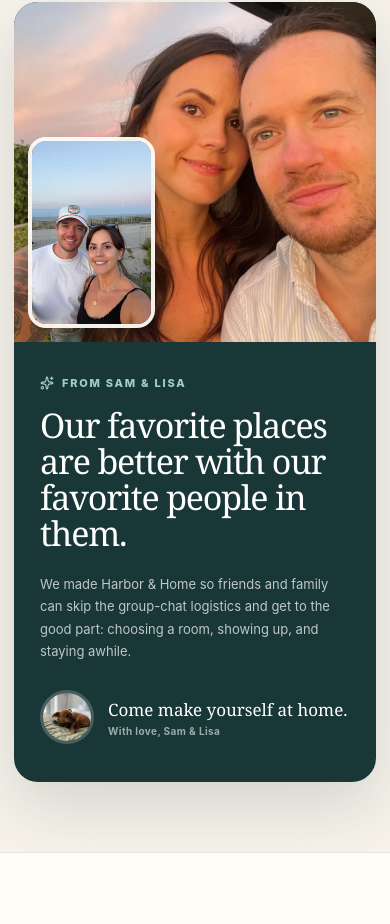
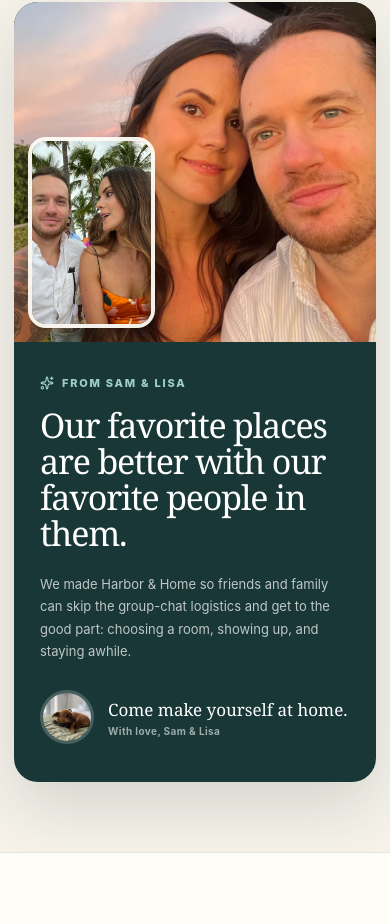
Before and after one commit to SGJIII/harbor_home, a React (Vite) app: page / in a window 390 px wide. Shown: the part 1091-2015 px from the top of the page. Built offline with nearby package versions, Linux system fonts and the light colour scheme.

Commit message:
Use the playful host portrait

```diff
--- a/src/App.tsx
+++ b/src/App.tsx
@@ -199,7 +199,7 @@
       <section className="host-welcome shell-width" aria-labelledby="host-welcome-title">
         <div className="host-photo-collage">
           <img className="host-photo-sunset" src={personalPhotos.sunset.src} alt={personalPhotos.sunset.alt} />
-          <img className="host-photo-beach" src={personalPhotos.beach.src} alt={personalPhotos.beach.alt} loading="lazy" />
+          <img className="host-photo-playful" src={personalPhotos.playful.src} alt={personalPhotos.playful.alt} loading="lazy" />
         </div>
         <div className="host-welcome-copy">
           <p className="eyebrow"><Sparkles size={14} /> FROM SAM &amp; LISA</p>
--- a/src/data/personalPhotos.ts
+++ b/src/data/personalPhotos.ts
@@ -3,9 +3,9 @@
     src: "/images/personal/sam-lisa-sunset.webp",
     alt: "Sam and Lisa together at sunset",
   },
-  beach: {
-    src: "/images/personal/sam-lisa-beach.webp",
-    alt: "Sam and Lisa by the beach",
+  playful: {
+    src: "/images/personal/sam-lisa-playful.webp",
+    alt: "Sam and Lisa sharing a playful moment",
   },
   dog: {
     src: "/images/personal/dog-at-home.webp",
--- a/src/styles.css
+++ b/src/styles.css
@@ -98,7 +98,7 @@
 .host-welcome { min-height: 430px; margin-bottom: 92px; display: grid; grid-template-columns: minmax(0,1.12fr) minmax(350px,.88fr); overflow: hidden; border-radius: 32px; color: #fff; background: var(--ink); box-shadow: 0 24px 65px rgba(28,58,55,.17); }
 .host-photo-collage { min-height: 430px; position: relative; overflow: hidden; background: #d8e5df; }
 .host-photo-sunset { width: 100%; height: 100%; display: block; object-fit: cover; object-position: center; }
-.host-photo-beach { position: absolute; left: 22px; bottom: 22px; width: 31%; height: 58%; display: block; object-fit: cover; object-position: center 42%; border: 6px solid rgba(255,253,248,.94); border-radius: 24px; box-shadow: 0 18px 42px rgba(10,34,32,.3); }
+.host-photo-playful { position: absolute; left: 22px; bottom: 22px; width: 31%; height: 58%; display: block; object-fit: cover; object-position: center 42%; border: 6px solid rgba(255,253,248,.94); border-radius: 24px; box-shadow: 0 18px 42px rgba(10,34,32,.3); }
 .host-welcome-copy { padding: 54px 50px; display: flex; flex-direction: column; justify-content: center; }
 .host-welcome-copy .eyebrow { color: #9ed0c8; }
 .host-welcome-copy h2 { max-width: 490px; margin: 0 0 22px; font-family: Georgia,"Times New Roman",serif; font-size: clamp(34px,3.4vw,48px); font-weight: 500; line-height: 1.06; }
@@ -449,7 +449,7 @@
   .landing-nav { height: 72px; }.private-pill { display: none; }.nav-actions .button { min-height: 36px; font-size: 11px; }
   .hero { padding: 48px 0 70px; gap: 35px; }.hero h1 { font-size: clamp(48px,15vw,68px); }.hero-lede { font-size: 15px; }.hero-actions { flex-direction: column; gap: 10px; }.trust-row { display: none; }
   .hero-scene { width: 100%; min-height: 435px; border-radius: 190px 190px 24px 24px; }.house-card { min-width: 0; width: 78%; }.note-left { left: 4px; bottom: 30px; }.note-right { right: 4px; top: 77px; }.floating-note { min-width: 145px; padding: 10px; }
-  .host-welcome { grid-template-columns: 1fr; margin-bottom: 70px; border-radius: 24px; }.host-photo-collage { min-height: 340px; }.host-photo-beach { left: 14px; bottom: 14px; width: 35%; height: 56%; border-width: 4px; border-radius: 18px; }.host-welcome-copy { padding: 34px 26px 38px; }.host-welcome-copy h2 { font-size: 34px; }.host-welcome-copy > p:not(.eyebrow) { font-size: 13px; }.host-signoff > img { width: 54px; height: 54px; }
+  .host-welcome { grid-template-columns: 1fr; margin-bottom: 70px; border-radius: 24px; }.host-photo-collage { min-height: 340px; }.host-photo-playful { left: 14px; bottom: 14px; width: 35%; height: 56%; border-width: 4px; border-radius: 18px; }.host-welcome-copy { padding: 34px 26px 38px; }.host-welcome-copy h2 { font-size: 34px; }.host-welcome-copy > p:not(.eyebrow) { font-size: 13px; }.host-signoff > img { width: 54px; height: 54px; }
   .how-section { padding: 70px 0; }.how-grid { grid-template-columns: 1fr; }.how-grid article { min-height: 225px; }
   .app-header { height: 68px; padding-inline: 14px; gap: 10px; }.app-header .brand span:last-child { display: none; }.app-nav { position: absolute; left: 14px; right: 14px; top: 62px; padding: 8px; border: 1px solid var(--line); border-radius: 13px; background: #fff; box-shadow: var(--shadow); display: none; flex-direction: column; align-items: stretch; }.app-nav.nav-open { display: flex; }.menu-button { display: grid; }.demo-user { display: none; }.user-cluster { margin-left: auto; }
   .app-content { padding-top: 31px; }.page-heading h1,.admin-header h1 { font-size: 38px; }.page-heading { align-items: flex-start; flex-direction: column; }
```
Also changed, not shown: public/images/personal/sam-lisa-beach.webp (deleted), public/images/personal/sam-lisa-playful.webp (added).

━━━━━━

#### What is required
Which lines of the data include the string "overflow"? Find them and copy each one.

#### Task result
 .host-welcome { min-height: 430px; margin-bottom: 92px; display: grid; grid-template-columns: minmax(0,1.12fr) minmax(350px,.88fr); overflow: hidden; border-radius: 32px; color: #fff; background: var(--ink); box-shadow: 0 24px 65px rgba(28,58,55,.17); }
 .host-photo-collage { min-height: 430px; position: relative; overflow: hidden; background: #d8e5df; }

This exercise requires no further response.